**Web interface edit records:**

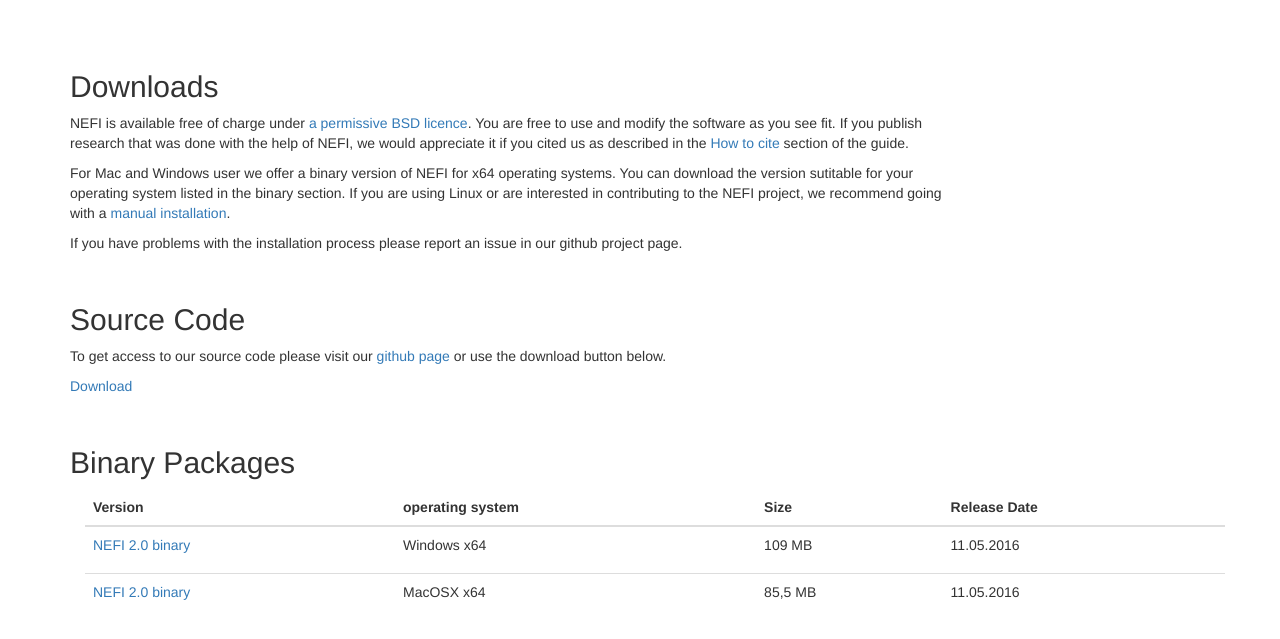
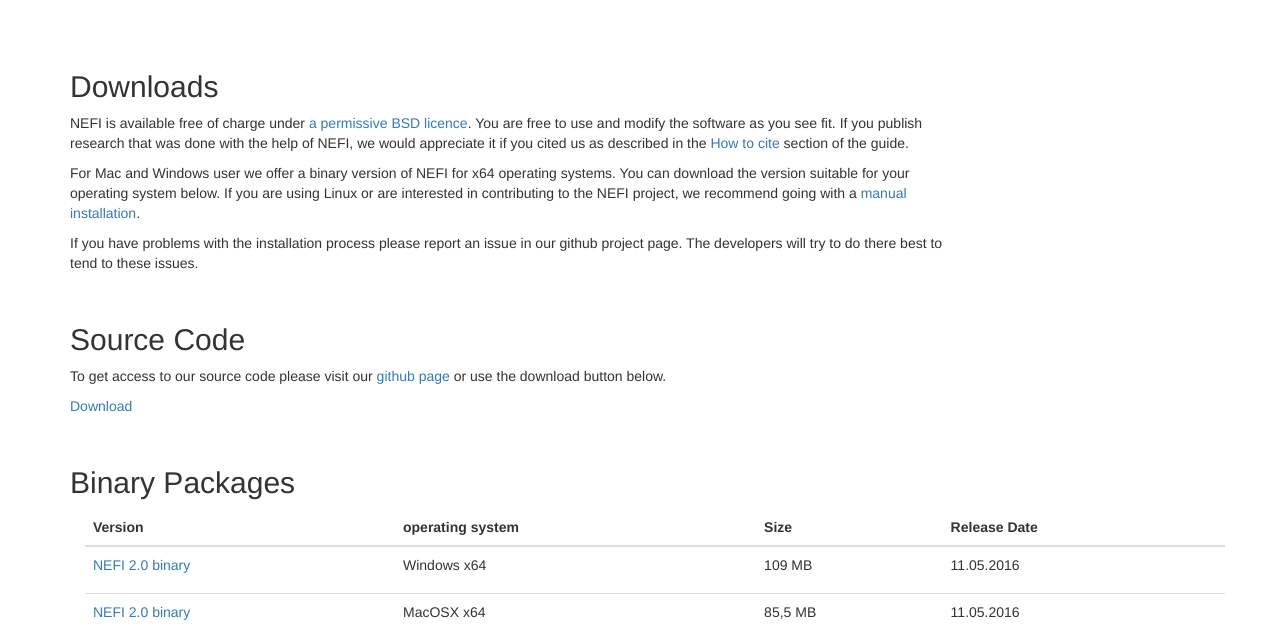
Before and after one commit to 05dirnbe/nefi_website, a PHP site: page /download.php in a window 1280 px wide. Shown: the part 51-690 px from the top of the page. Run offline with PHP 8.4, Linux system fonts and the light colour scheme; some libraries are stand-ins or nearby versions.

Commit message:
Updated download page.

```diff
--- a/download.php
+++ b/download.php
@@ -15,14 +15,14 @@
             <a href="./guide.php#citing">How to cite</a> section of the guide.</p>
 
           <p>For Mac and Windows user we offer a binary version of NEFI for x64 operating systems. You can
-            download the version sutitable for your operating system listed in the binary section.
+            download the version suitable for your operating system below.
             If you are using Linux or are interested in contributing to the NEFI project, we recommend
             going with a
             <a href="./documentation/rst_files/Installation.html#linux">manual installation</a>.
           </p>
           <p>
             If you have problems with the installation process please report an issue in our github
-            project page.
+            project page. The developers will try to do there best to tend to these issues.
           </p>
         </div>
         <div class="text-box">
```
--
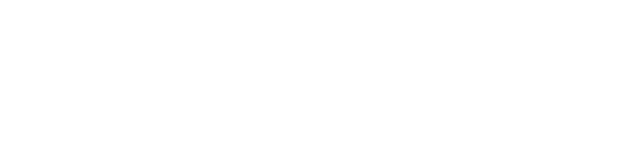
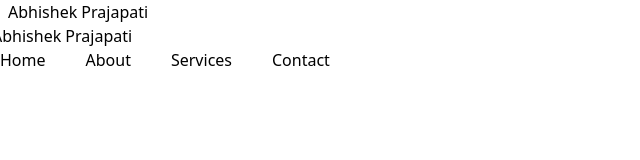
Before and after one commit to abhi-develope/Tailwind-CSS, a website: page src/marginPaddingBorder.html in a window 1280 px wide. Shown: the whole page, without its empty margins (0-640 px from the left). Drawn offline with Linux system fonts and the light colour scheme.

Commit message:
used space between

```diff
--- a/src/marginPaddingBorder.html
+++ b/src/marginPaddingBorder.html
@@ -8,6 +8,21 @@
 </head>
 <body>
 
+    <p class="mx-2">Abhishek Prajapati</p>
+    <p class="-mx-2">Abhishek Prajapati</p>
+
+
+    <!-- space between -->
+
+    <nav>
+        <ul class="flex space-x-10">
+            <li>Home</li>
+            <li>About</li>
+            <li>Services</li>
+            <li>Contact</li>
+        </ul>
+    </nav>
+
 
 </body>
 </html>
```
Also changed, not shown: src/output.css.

**Instructions to follow:** Lines of the data that include the string "binary" are to be counted; report the total by itself.

**Answer:** 2